(INPUT RECORDS Opens)
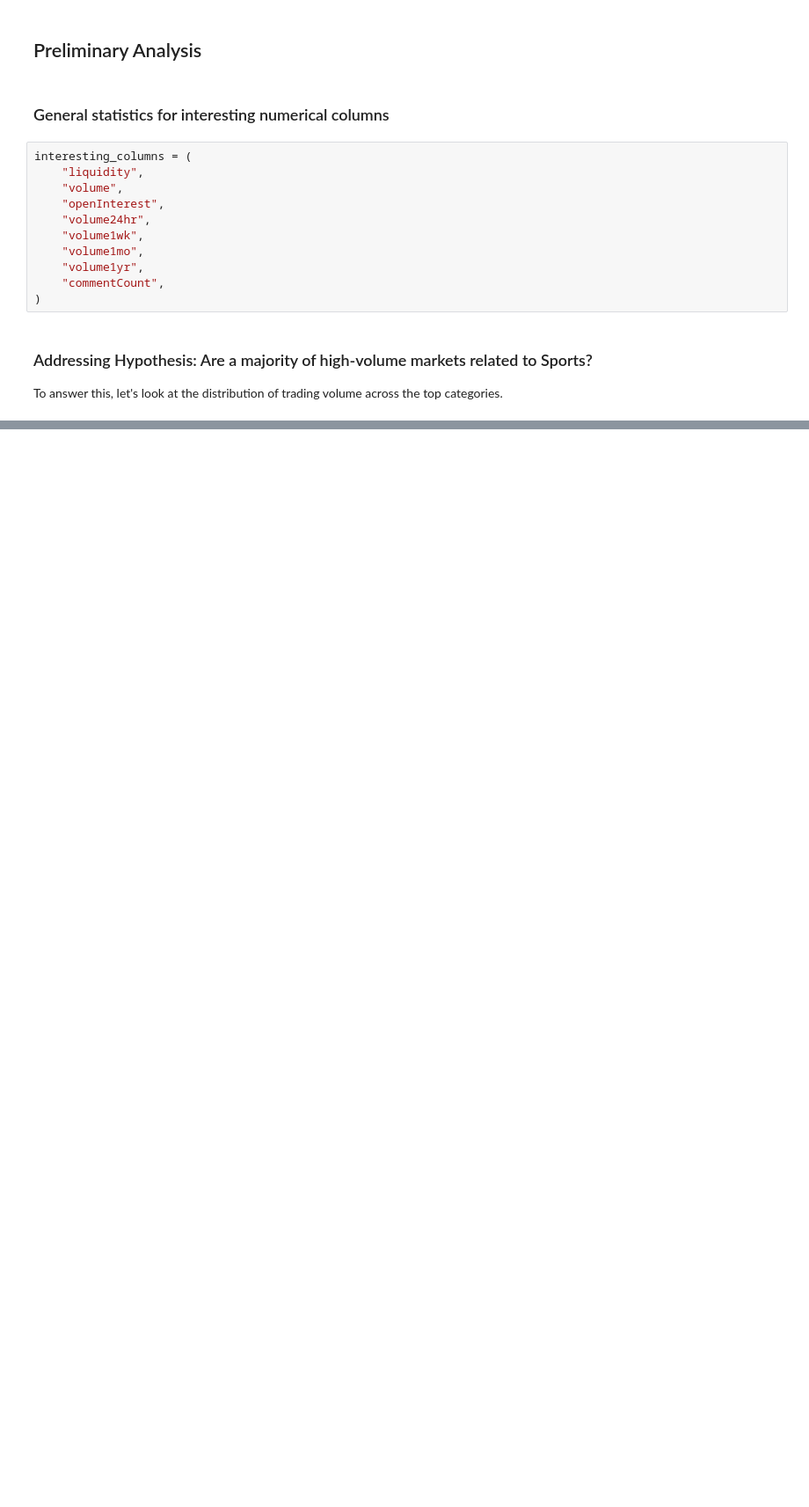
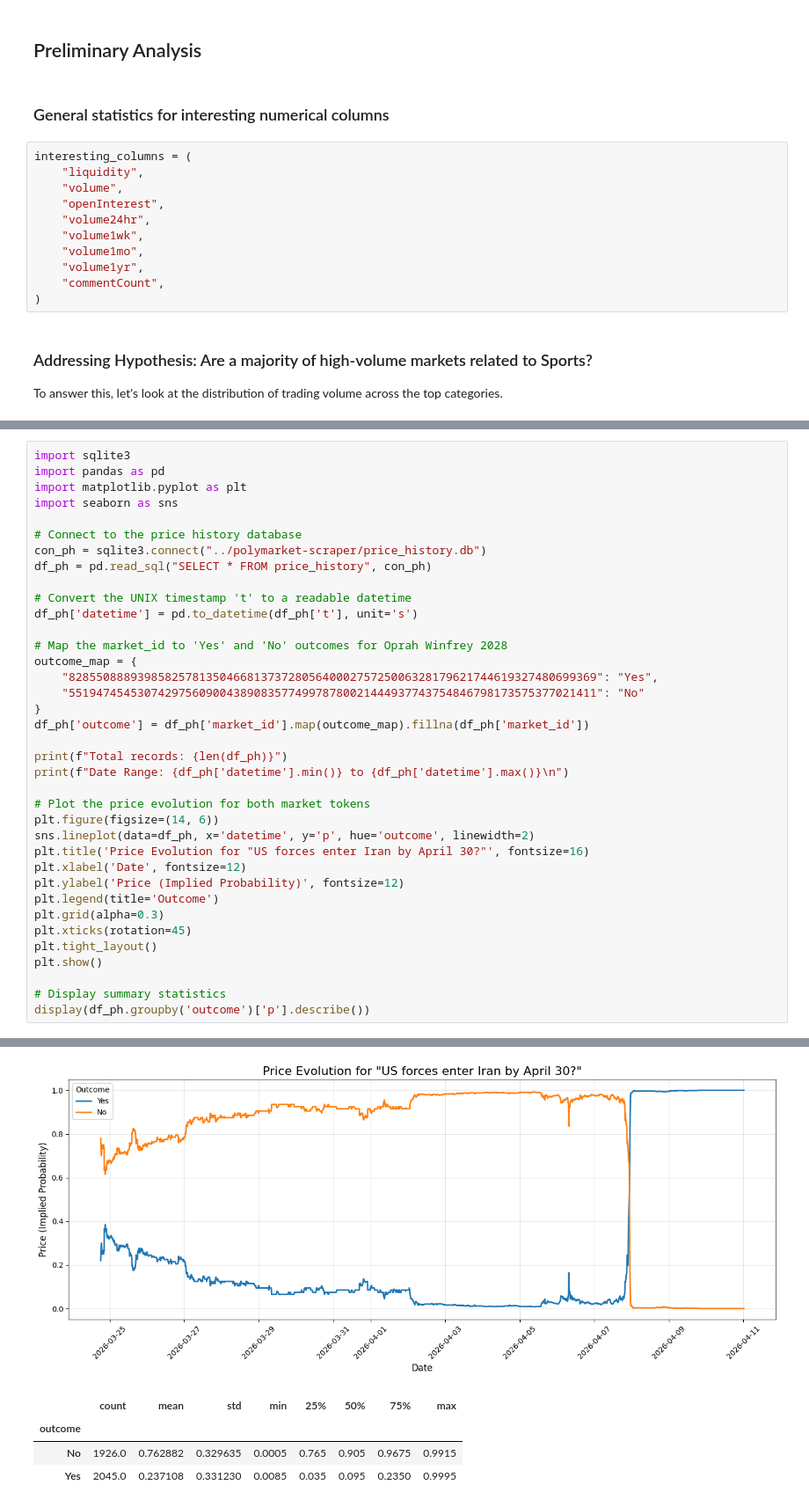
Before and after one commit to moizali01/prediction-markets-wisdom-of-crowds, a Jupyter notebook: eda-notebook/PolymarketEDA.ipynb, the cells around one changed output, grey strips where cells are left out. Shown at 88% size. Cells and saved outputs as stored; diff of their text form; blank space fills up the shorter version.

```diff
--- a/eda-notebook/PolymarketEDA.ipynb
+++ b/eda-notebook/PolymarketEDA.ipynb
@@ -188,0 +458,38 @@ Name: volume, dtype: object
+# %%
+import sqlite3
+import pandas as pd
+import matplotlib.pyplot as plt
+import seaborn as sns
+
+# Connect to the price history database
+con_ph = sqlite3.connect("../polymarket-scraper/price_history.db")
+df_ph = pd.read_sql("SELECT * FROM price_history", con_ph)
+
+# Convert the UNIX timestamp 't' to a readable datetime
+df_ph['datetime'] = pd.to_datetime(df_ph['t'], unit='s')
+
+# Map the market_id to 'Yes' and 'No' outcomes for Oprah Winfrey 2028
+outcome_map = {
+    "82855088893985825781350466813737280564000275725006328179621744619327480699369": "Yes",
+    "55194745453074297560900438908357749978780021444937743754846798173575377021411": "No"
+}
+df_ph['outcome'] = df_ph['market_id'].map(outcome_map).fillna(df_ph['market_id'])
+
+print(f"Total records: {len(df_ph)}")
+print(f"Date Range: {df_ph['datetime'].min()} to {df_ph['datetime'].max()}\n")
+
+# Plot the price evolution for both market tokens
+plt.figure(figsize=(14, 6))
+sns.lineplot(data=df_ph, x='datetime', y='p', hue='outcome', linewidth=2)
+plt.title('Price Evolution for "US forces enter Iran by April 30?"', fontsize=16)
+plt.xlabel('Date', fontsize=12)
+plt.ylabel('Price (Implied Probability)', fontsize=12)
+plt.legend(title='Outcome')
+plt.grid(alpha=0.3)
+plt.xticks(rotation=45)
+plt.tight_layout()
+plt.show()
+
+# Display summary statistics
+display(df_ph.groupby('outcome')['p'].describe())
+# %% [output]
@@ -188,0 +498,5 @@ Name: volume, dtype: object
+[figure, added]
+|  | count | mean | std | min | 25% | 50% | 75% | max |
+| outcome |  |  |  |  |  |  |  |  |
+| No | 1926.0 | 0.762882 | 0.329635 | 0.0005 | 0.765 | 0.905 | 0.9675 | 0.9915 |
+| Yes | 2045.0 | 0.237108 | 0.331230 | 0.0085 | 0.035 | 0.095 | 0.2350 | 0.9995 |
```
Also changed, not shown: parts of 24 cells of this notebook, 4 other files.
(INPUT RECORDS Closes)
(INPUT RECORDS Opens)
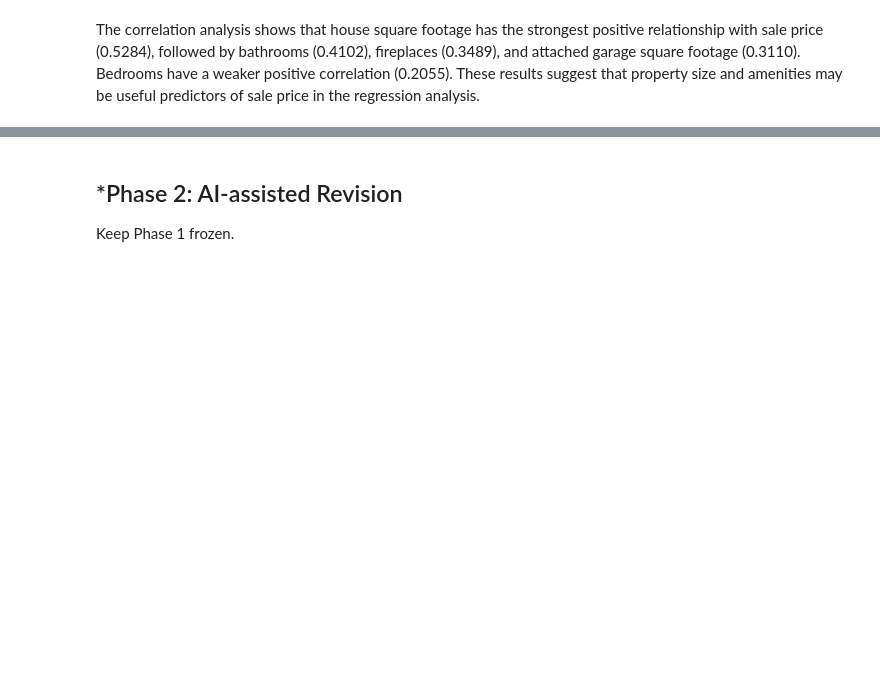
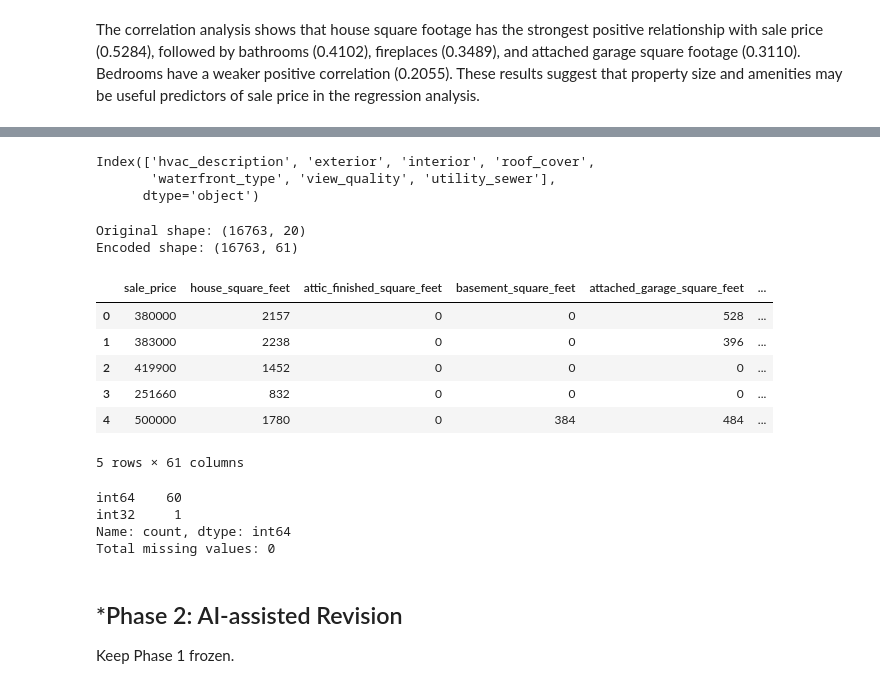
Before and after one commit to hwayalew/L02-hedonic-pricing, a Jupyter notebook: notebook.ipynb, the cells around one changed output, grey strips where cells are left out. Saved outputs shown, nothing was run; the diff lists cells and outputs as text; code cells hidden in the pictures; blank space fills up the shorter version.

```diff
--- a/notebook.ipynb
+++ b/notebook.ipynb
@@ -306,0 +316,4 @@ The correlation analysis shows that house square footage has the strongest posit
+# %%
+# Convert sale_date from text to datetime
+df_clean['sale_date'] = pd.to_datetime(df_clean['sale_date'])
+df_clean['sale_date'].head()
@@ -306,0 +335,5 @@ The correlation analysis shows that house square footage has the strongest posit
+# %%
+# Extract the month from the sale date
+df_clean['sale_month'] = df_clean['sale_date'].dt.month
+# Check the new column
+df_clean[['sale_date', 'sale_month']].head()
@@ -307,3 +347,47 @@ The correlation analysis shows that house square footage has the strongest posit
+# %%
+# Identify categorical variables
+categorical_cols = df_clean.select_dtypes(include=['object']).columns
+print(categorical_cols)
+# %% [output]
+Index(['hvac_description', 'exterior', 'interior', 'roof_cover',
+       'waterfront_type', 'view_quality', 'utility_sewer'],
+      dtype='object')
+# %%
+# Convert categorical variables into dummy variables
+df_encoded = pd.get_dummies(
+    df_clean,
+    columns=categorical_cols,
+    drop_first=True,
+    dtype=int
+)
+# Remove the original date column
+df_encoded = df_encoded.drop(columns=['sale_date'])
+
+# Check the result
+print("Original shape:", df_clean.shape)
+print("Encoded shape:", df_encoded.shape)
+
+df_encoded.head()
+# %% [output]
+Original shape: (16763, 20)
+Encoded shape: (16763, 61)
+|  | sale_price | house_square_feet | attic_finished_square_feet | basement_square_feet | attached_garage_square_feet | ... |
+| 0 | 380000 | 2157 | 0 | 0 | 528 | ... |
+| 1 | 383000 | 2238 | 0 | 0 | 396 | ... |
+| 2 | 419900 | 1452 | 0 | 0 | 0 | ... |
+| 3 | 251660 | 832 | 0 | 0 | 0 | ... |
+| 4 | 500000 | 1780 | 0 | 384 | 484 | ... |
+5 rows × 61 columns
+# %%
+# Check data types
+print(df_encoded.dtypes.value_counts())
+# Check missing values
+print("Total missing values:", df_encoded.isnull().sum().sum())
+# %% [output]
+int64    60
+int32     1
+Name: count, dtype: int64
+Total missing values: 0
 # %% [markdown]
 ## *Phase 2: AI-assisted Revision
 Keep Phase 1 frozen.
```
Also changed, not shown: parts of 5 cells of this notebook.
(INPUT RECORDS Closes)
## WORK TO COMPLETE
Look over the material above and show each line where "title" appears.

## ANSWER BELOW
+plt.title('Price Evolution for "US forces enter Iran by April 30?"', fontsize=16)
+plt.legend(title='Outcome')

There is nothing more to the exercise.